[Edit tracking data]
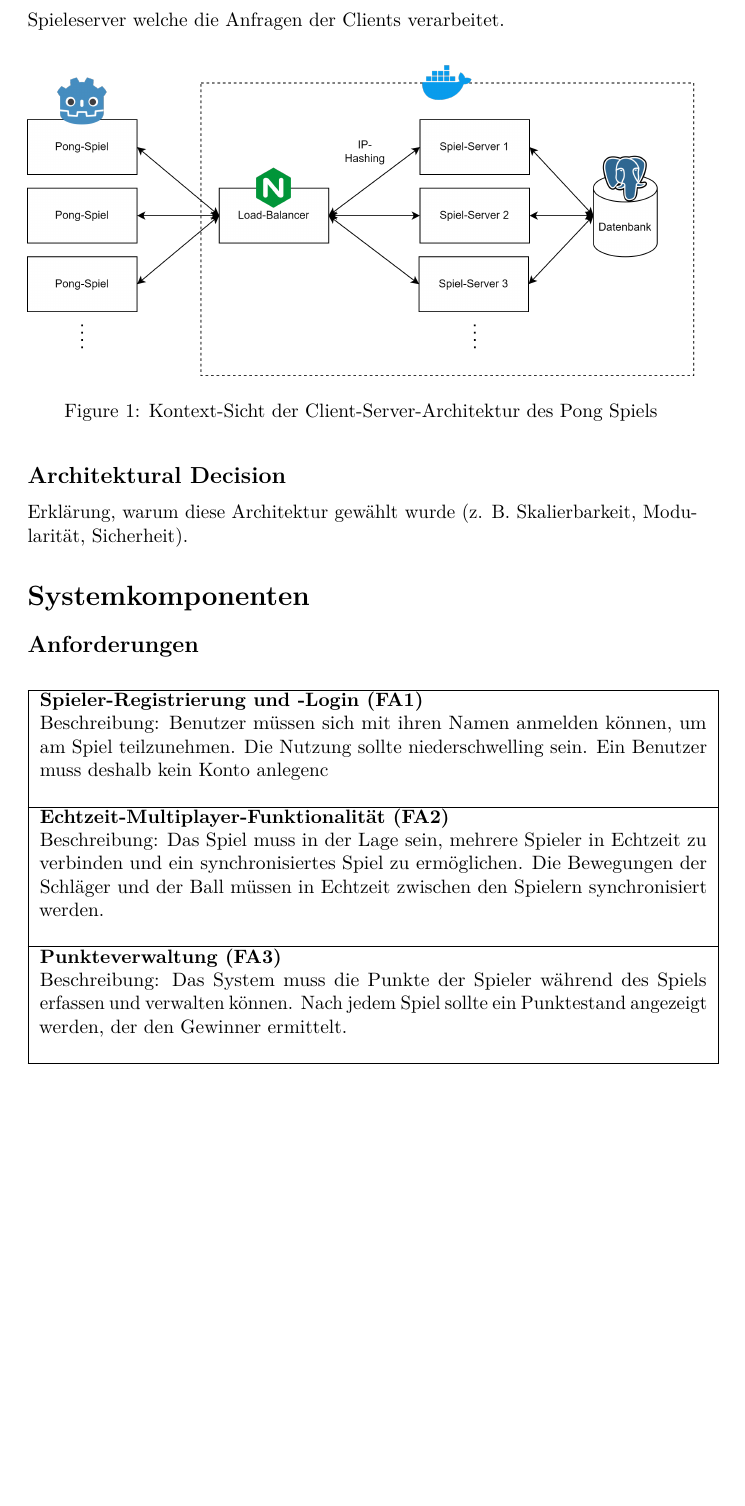
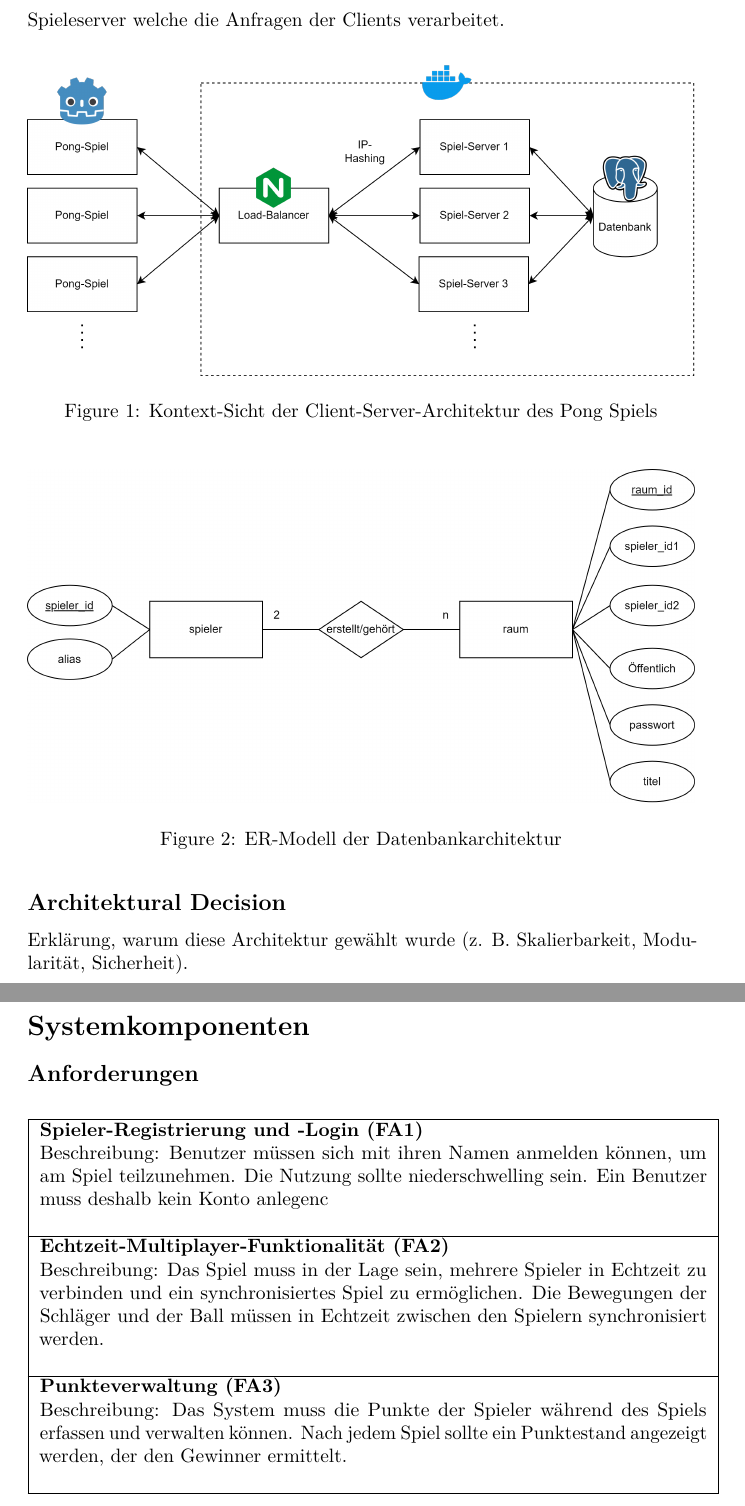
Before and after one commit to Maytastico/trash-pong, a LaTeX document (Doku/Dokumentation/IoTarc42.tex): part of page 2 of 10 before the commit and two parts of pages 2 and 3 of 11 after it, the two joined at a grey line, cut so that both start at the same text, the shorter picture padded with empty space. Compiled offline with pdfLaTeX.

Commit message:
ER-Modell-eingefügt

```diff
--- a/Doku/Dokumentation/IoTarc42.tex
+++ b/Doku/Dokumentation/IoTarc42.tex
@@ -99,6 +99,13 @@ Der Client ist eine kompilierte Executable, geschrieben in der Open-Source Godot
 	\caption{Kontext-Sicht der Client-Server-Architektur des Pong Spiels}
 	\label{fig:clientserver}
 \end{figure}
+\begin{figure}[H]
+	\centering
+	\includegraphics[width=\textwidth ]{resources/ER-Modell.png}
+	\caption{ER-Modell der Datenbankarchitektur}
+	\label{fig:ER-Modell}
+\end{figure}
+
 \subsection{Architektural Decision}
 Erklärung, warum diese Architektur gewählt wurde (z. B. Skalierbarkeit, Modularität, Sicherheit).
 
```
Also changed, not shown: Doku/Dokumentation/IoTarc42.pdf, 1 other file.
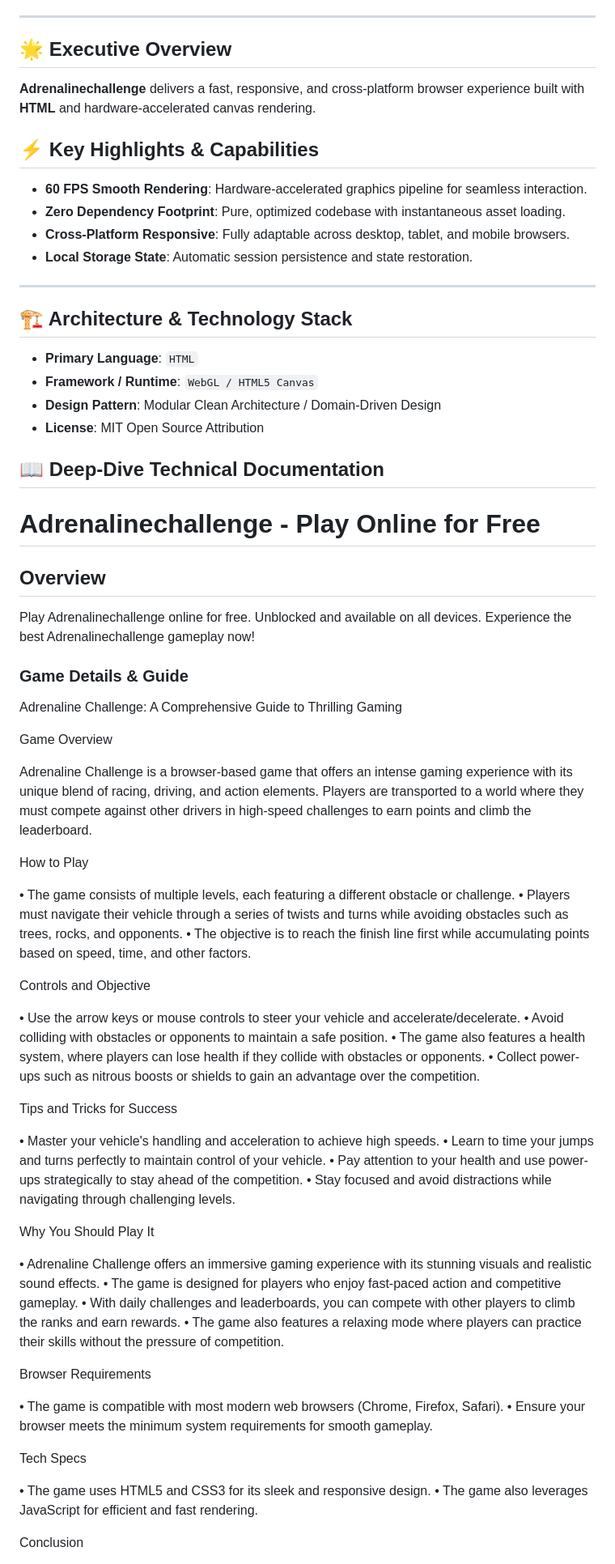
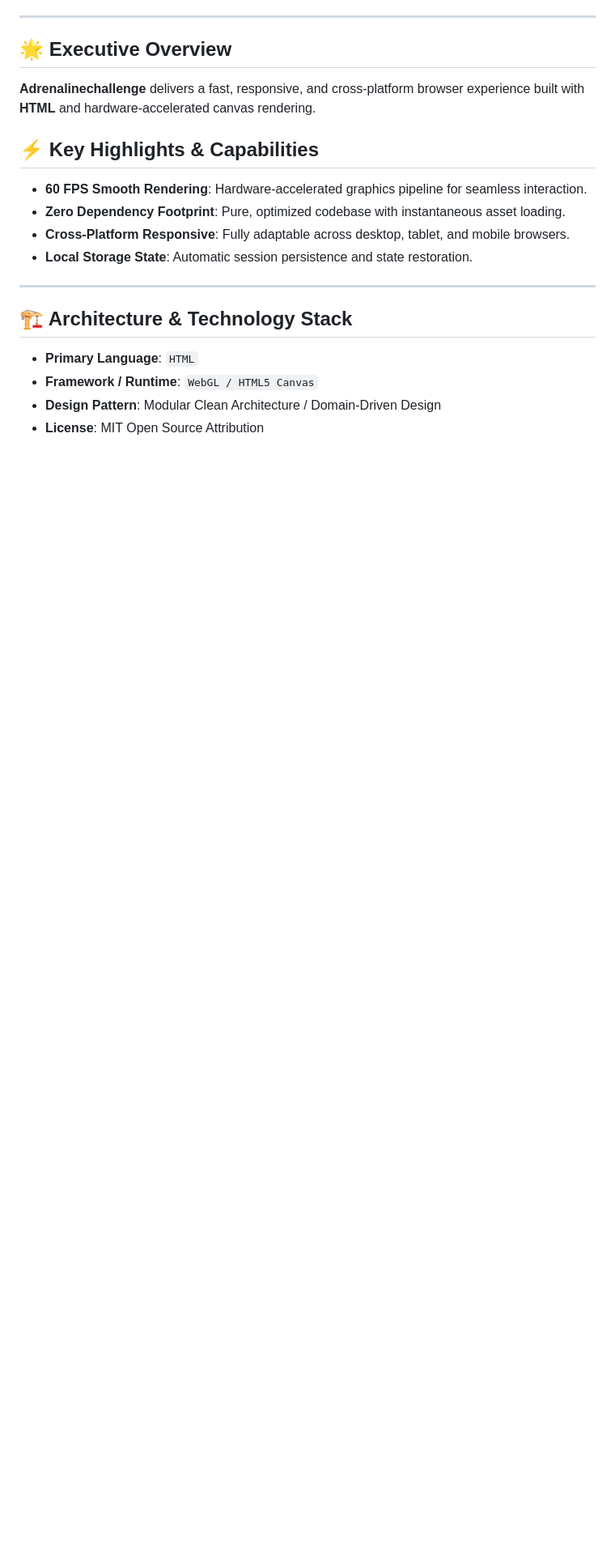
Before and after one commit to hsinidev/adrenalinechallenge, a Markdown page: README.md, the part around one of its changes. Shown at 81% size. GitHub-like rendering; blank space fills up the shorter version.

```diff
--- a/README.md
+++ b/README.md
@@ -25,6 +29,7 @@
 - **Local Storage State**: Automatic session persistence and state restoration.
 
 ---
+
 ## 🏗️ Architecture & Technology Stack
 
 - **Primary Language**: `HTML`
@@ -32,67 +37,3 @@
 - **Design Pattern**: Modular Clean Architecture / Domain-Driven Design
 - **License**: MIT Open Source Attribution
 
-## 📖 Deep-Dive Technical Documentation
-
-# Adrenalinechallenge - Play Online for Free
-
-## Overview
-Play Adrenalinechallenge online for free. Unblocked and available on all devices. Experience the best Adrenalinechallenge gameplay now!
-
-### Game Details & Guide
-Adrenaline Challenge: A Comprehensive Guide to Thrilling Gaming
-
-
-
-Game Overview
-
-
-Adrenaline Challenge is a browser-based game that offers an intense gaming experience with its unique blend of racing, driving, and action elements. Players are transported to a world where they must compete against other drivers in high-speed challenges to earn points and climb the leaderboard.
-
-
-How to Play
-
-• The game consists of multiple levels, each featuring a different obstacle or challenge.
-• Players must navigate their vehicle through a series of twists and turns while avoiding obstacles such as trees, rocks, and opponents.
-• The objective is to reach the finish line first while accumulating points based on speed, time, and other factors.
-
-
-Controls and Objective
-
-• Use the arrow keys or mouse controls to steer your vehicle and accelerate/decelerate.
-• Avoid colliding with obstacles or opponents to maintain a safe position.
-• The game also features a health system, where players can lose health if they collide with obstacles or opponents.
-• Collect power-ups such as nitrous boosts or shields to gain an advantage over the competition.
-
-
-Tips and Tricks for Success
-
-• Master your vehicle's handling and acceleration to achieve high speeds.
-• Learn to time your jumps and turns perfectly to maintain control of your vehicle.
-• Pay attention to your health and use power-ups strategically to stay ahead of the competition.
-• Stay focused and avoid distractions while navigating through challenging levels.
-
-
-Why You Should Play It
-
-• Adrenaline Challenge offers an immersive gaming experience with its stunning visuals and realistic sound effects.
-• The game is designed for players who enjoy fast-paced action and competitive gameplay.
-• With daily challenges and leaderboards, you can compete with other players to climb the ranks and earn rewards.
-• The game also features a relaxing mode where players can practice their skills without the pressure of competition.
-
-
-Browser Requirements
-
-• The game is compatible with most modern web browsers (Chrome, Firefox, Safari).
-• Ensure your browser meets the minimum system requirements for smooth gameplay.
-
-
-Tech Specs
-
-• The game uses HTML5 and CSS3 for its sleek and responsive design.
-• The game also leverages JavaScript for efficient and fast rendering.
-
-
-Conclusion
-
-
```
Also changed, not shown: other parts of README.md (+13 -28 lines).
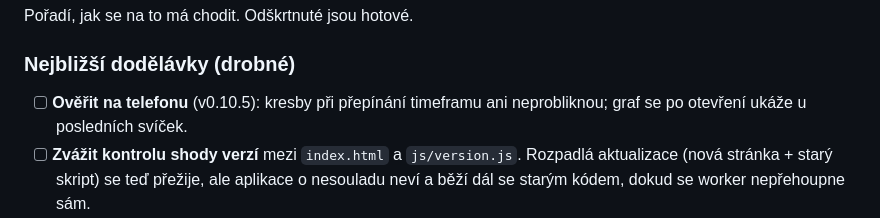
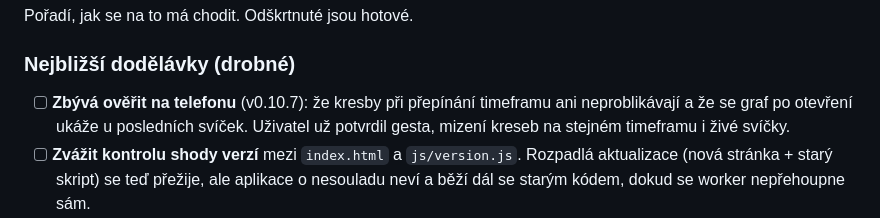
Before and after one commit to noegoncz/spacer-perp-desk, a Markdown page: CLAUDE.md, the part around the change. GitHub-like rendering.

Commit message:
Srovnat plán s tím, co uživatel potvrdil
Gesta, mizení kreseb na stejném timeframu i živé svíčky jsou potvrzené
z telefonu. Zbývá probliknutí při přepínání a otevření grafu u posledních
svíček.

Co-Authored-By: Claude Opus 5 <noreply@anthropic.com>
Claude-Session: https://claude.ai/code/session_015bSMKh62UKs2XyHsFmV9vj

```diff
--- a/CLAUDE.md
+++ b/CLAUDE.md
@@ -749,8 +749,9 @@ Pořadí, jak se na to má chodit. Odškrtnuté jsou hotové.
 
 ### Nejbližší dodělávky (drobné)
 
-- [ ] **Ověřit na telefonu** (v0.10.5): kresby při přepínání timeframu ani
-  neprobliknou; graf se po otevření ukáže u posledních svíček.
+- [ ] **Zbývá ověřit na telefonu** (v0.10.7): že kresby při přepínání timeframu
+  ani neproblikávají a že se graf po otevření ukáže u posledních svíček.
+  Uživatel už potvrdil gesta, mizení kreseb na stejném timeframu i živé svíčky.
 - [ ] **Zvážit kontrolu shody verzí** mezi `index.html` a `js/version.js`.
   Rozpadlá aktualizace (nová stránka + starý skript) se teď přežije, ale
   aplikace o nesouladu neví a běží dál se starým kódem, dokud se worker
```
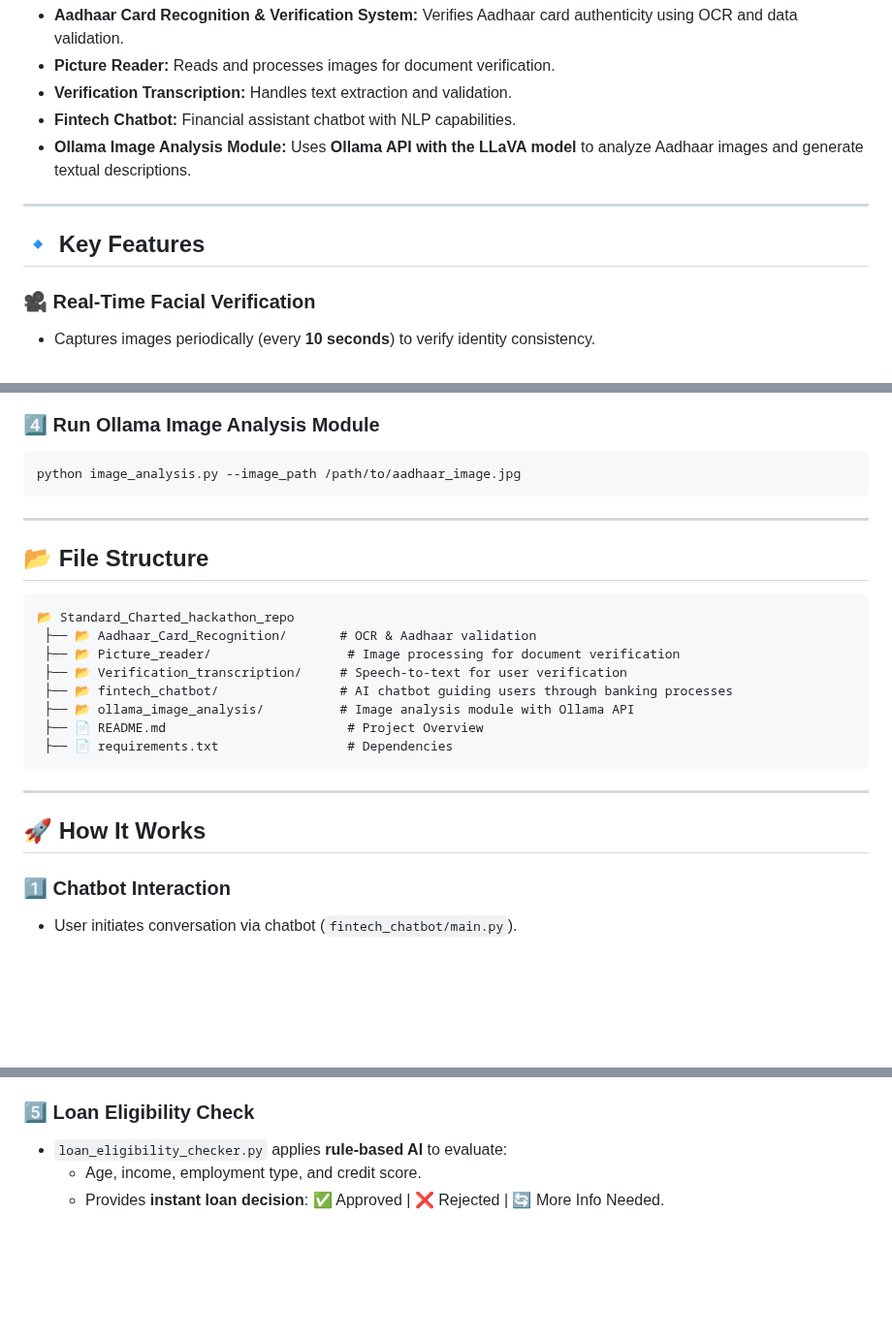
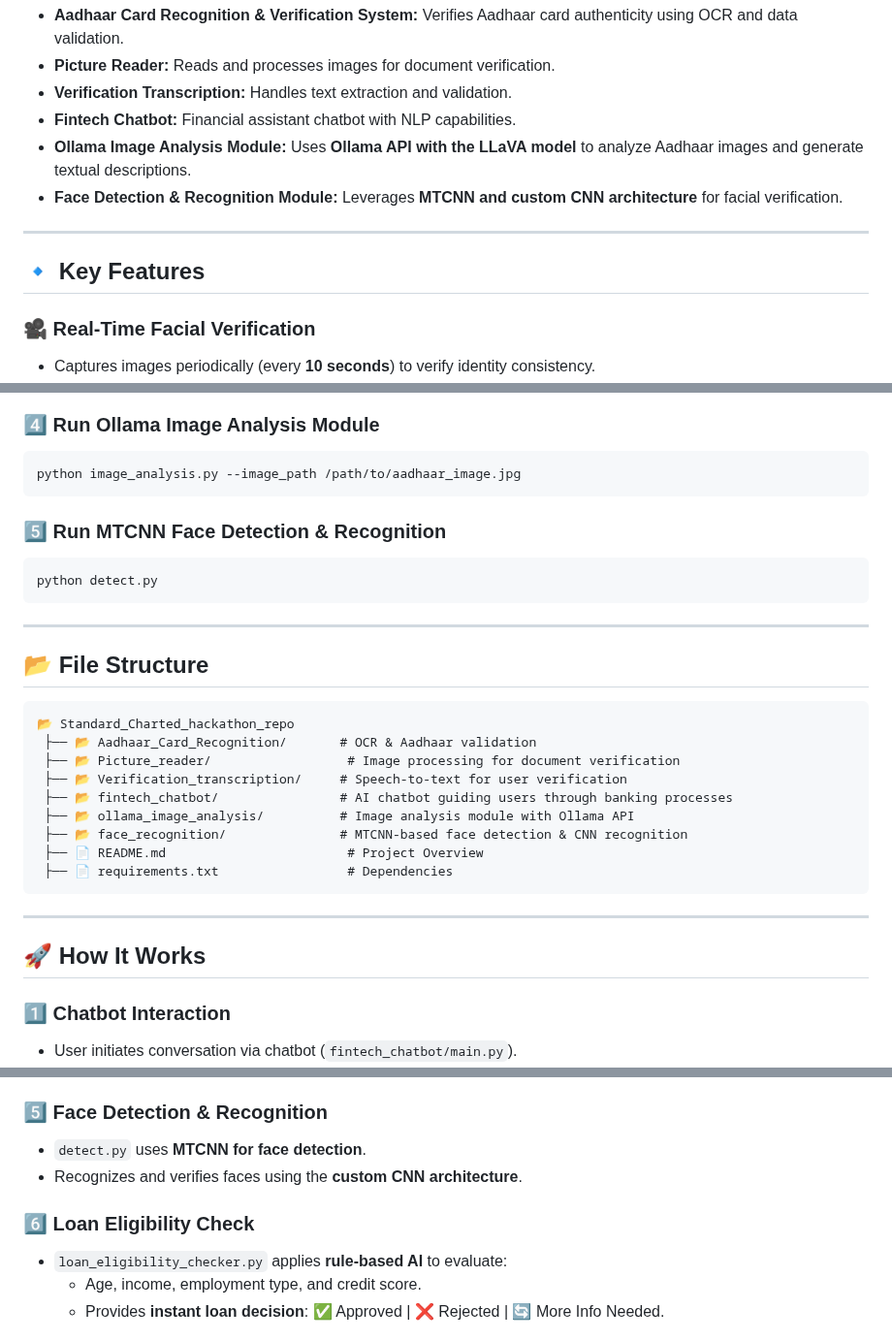
Before and after one commit to alikhan37544/Standard_Charted_hackathon_repo, a Markdown page: README.md, 3 parts joined by grey strips. Shown at 97% size. Drawn GitHub-style; blank space fills up the shorter version.

````diff
--- a/README.md
+++ b/README.md
@@ -7,10 +7,12 @@ This repository contains multiple components developed for the Standard Chartere
 - **Verification Transcription:** Handles text extraction and validation.
 - **Fintech Chatbot:** Financial assistant chatbot with NLP capabilities.
 - **Ollama Image Analysis Module:** Uses **Ollama API with the LLaVA model** to analyze Aadhaar images and generate textual descriptions.
+- **Face Detection & Recognition Module:** Leverages **MTCNN and custom CNN architecture** for facial verification.
 
 ---
 
-## **🔹 Key Features**
+## 🔹 **Key Features**
+
 ### 🎥 **Real-Time Facial Verification**
 - Captures images periodically (every **10 seconds**) to verify identity consistency.
 - Ensures continuous applicant validation throughout the process.
@@ -81,6 +87,11 @@ python fintech_chatbot/main.py
 python image_analysis.py --image_path /path/to/aadhaar_image.jpg
 ```
 
+### **5️⃣ Run MTCNN Face Detection & Recognition**
+```bash
+python detect.py
+```
+
 ---
 
 ## 📂 **File Structure**
@@ -91,6 +102,7 @@ python image_analysis.py --image_path /path/to/aadhaar_image.jpg
  ├── 📂 Verification_transcription/     # Speech-to-text for user verification
  ├── 📂 fintech_chatbot/                # AI chatbot guiding users through banking processes
  ├── 📂 ollama_image_analysis/          # Image analysis module with Ollama API
+ ├── 📂 face_recognition/               # MTCNN-based face detection & CNN recognition
  ├── 📄 README.md                        # Project Overview
  ├── 📄 requirements.txt                 # Dependencies
 ```
@@ -98,6 +110,7 @@ python image_analysis.py --image_path /path/to/aadhaar_image.jpg
 ---
 
 ## 🚀 **How It Works**
+
 ### **1️⃣ Chatbot Interaction**
 - User initiates conversation via chatbot (`fintech_chatbot/main.py`).
 - AI **guides them through the loan application process**.
@@ -117,7 +130,11 @@ python image_analysis.py --image_path /path/to/aadhaar_image.jpg
   - **Document format**
   - **QR code and multi-language content**
 
-### **5️⃣ Loan Eligibility Check**
+### **5️⃣ Face Detection & Recognition**
+- `detect.py` uses **MTCNN for face detection**.
+- Recognizes and verifies faces using the **custom CNN architecture**.
+
+### **6️⃣ Loan Eligibility Check**
 - `loan_eligibility_checker.py` applies **rule-based AI** to evaluate:
   - Age, income, employment type, and credit score.
   - Provides **instant loan decision**: ✅ Approved | ❌ Rejected | 🔄 More Info Needed.
````
Also changed, not shown: other parts of README.md (+24 -16 lines).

→ **Your assignment**
Repeat the exact lines from the first line of the data through the line containing "Also changed, not shown: Doku/Dokumentation/IoTarc42.pdf, 1". Nothing else, no pictures.

→ **Solution to this problem**
Before and after one commit to Maytastico/trash-pong, a LaTeX document (Doku/Dokumentation/IoTarc42.tex): part of page 2 of 10 before the commit and two parts of pages 2 and 3 of 11 after it, the two joined at a grey line, cut so that both start at the same text, the shorter picture padded with empty space. Compiled offline with pdfLaTeX.

Commit message:
ER-Modell-eingefügt

```diff
--- a/Doku/Dokumentation/IoTarc42.tex
+++ b/Doku/Dokumentation/IoTarc42.tex
@@ -99,6 +99,13 @@ Der Client ist eine kompilierte Executable, geschrieben in der Open-Source Godot
 	\caption{Kontext-Sicht der Client-Server-Architektur des Pong Spiels}
 	\label{fig:clientserver}
 \end{figure}
+\begin{figure}[H]
+	\centering
+	\includegraphics[width=\textwidth ]{resources/ER-Modell.png}
+	\caption{ER-Modell der Datenbankarchitektur}
+	\label{fig:ER-Modell}
+\end{figure}
+
 \subsection{Architektural Decision}
 Erklärung, warum diese Architektur gewählt wurde (z. B. Skalierbarkeit, Modularität, Sicherheit).
 
```
Also changed, not shown: Doku/Dokumentation/IoTarc42.pdf, 1 other file.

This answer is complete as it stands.